_WORK TO COMPLETE:_ Only a number is wanted here, namely how many lines of the data contain the string "ipynb".

[RECORDS TO USE]

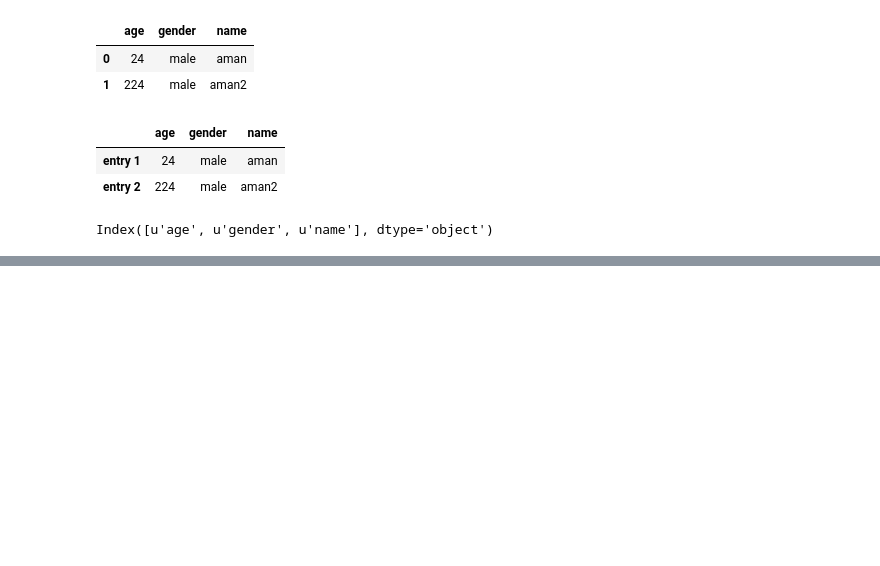
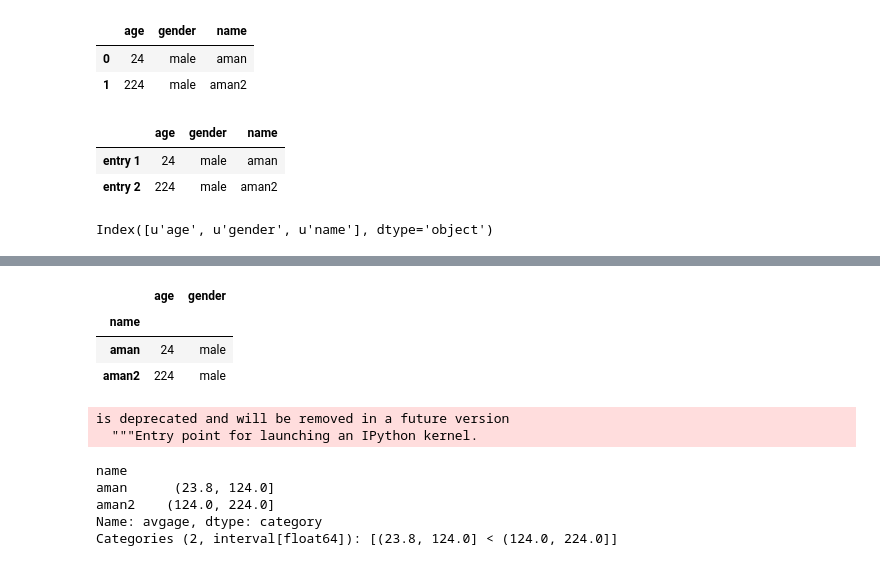
Before and after one commit to amanmj/python-data-analysis, a Jupyter notebook: Pandas.ipynb, the cells around one changed output, grey strips where cells are left out. Cells and saved outputs as stored; diff of their text form; code cells hidden in the pictures; blank space fills up the shorter version.

```diff
--- a/Pandas.ipynb
+++ b/Pandas.ipynb
@@ -152,0 +147,21 @@ dtype: bool
+# %%
+df.set_index('name',inplace=True)
+df
+# %% [output]
+|  | age | gender |
+| name |  |  |
+| aman | 24 | male |
+| aman2 | 224 | male |
+# %%
+df = df.groupby(level=0)['age'].agg({'avgage':np.sum})
+# %% [output]
+is deprecated and will be removed in a future version
+  """Entry point for launching an IPython kernel.
+# %%
+pd.cut(df['avgage'].astype('float'),2)
+# %% [output]
+name
+aman      (23.8, 124.0]
+aman2    (124.0, 224.0]
+Name: avgage, dtype: category
+Categories (2, interval[float64]): [(23.8, 124.0] < (124.0, 224.0]]
```
Also changed, not shown: parts of 10 cells of this notebook, 1 other file.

[/RECORDS TO USE]

_RESULT OF THIS TASK:_ 3